● Instructions to follow: Go through the records below and show every line with the string "спробуйте".

·····

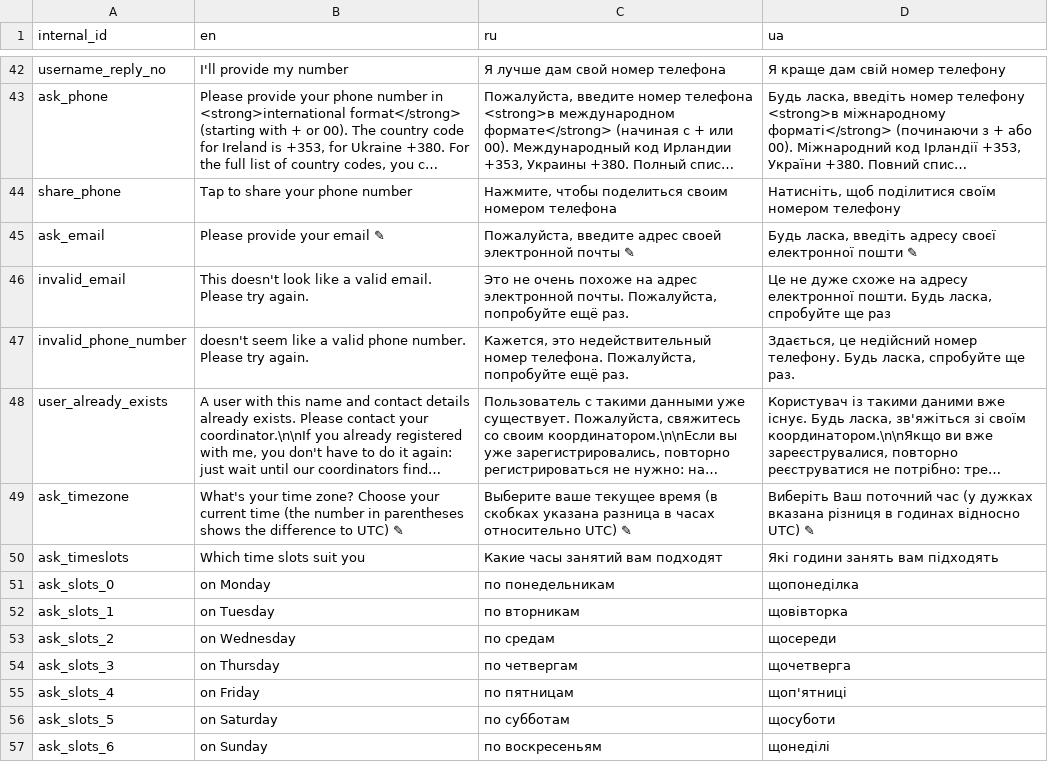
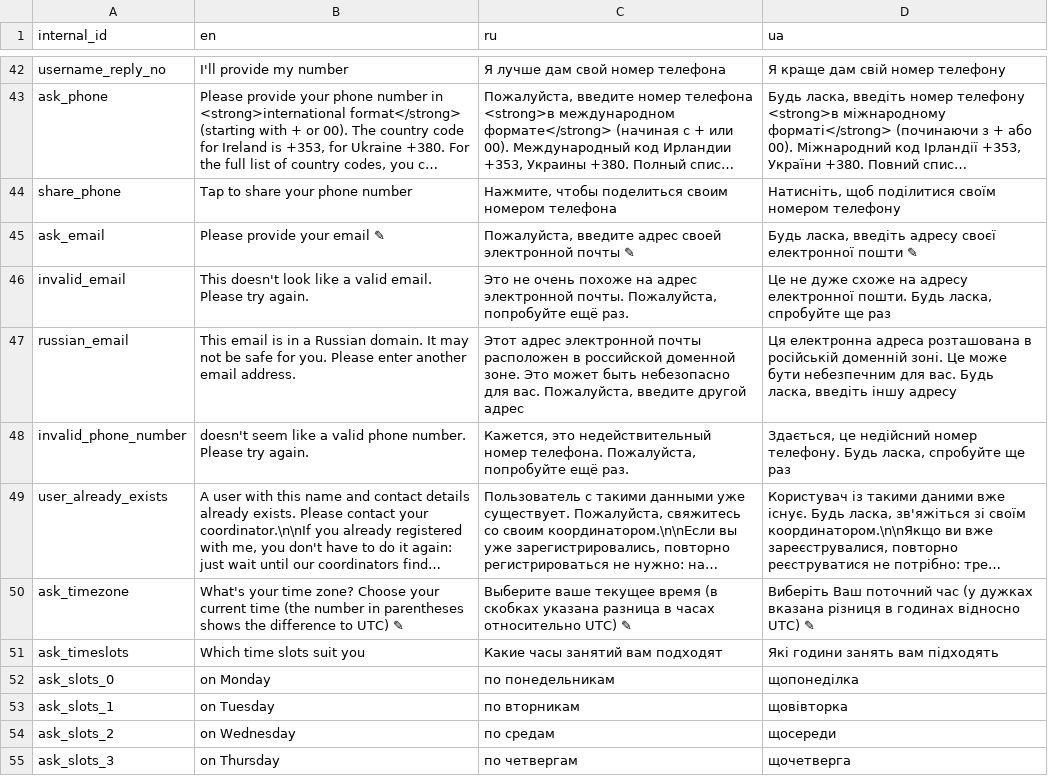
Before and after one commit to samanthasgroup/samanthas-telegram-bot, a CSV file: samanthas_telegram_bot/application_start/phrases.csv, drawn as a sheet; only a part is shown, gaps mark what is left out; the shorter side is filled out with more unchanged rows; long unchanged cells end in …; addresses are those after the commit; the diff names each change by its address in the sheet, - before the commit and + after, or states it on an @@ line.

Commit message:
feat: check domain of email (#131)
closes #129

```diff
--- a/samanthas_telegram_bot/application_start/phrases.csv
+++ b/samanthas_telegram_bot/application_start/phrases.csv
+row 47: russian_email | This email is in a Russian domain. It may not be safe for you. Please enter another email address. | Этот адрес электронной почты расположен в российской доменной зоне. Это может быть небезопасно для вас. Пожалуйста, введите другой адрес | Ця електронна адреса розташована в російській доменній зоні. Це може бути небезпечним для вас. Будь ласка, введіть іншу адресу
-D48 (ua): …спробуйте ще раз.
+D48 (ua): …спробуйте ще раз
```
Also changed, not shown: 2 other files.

·····

● Response below:
-D48 (ua): …спробуйте ще раз.
+D48 (ua): …спробуйте ще раз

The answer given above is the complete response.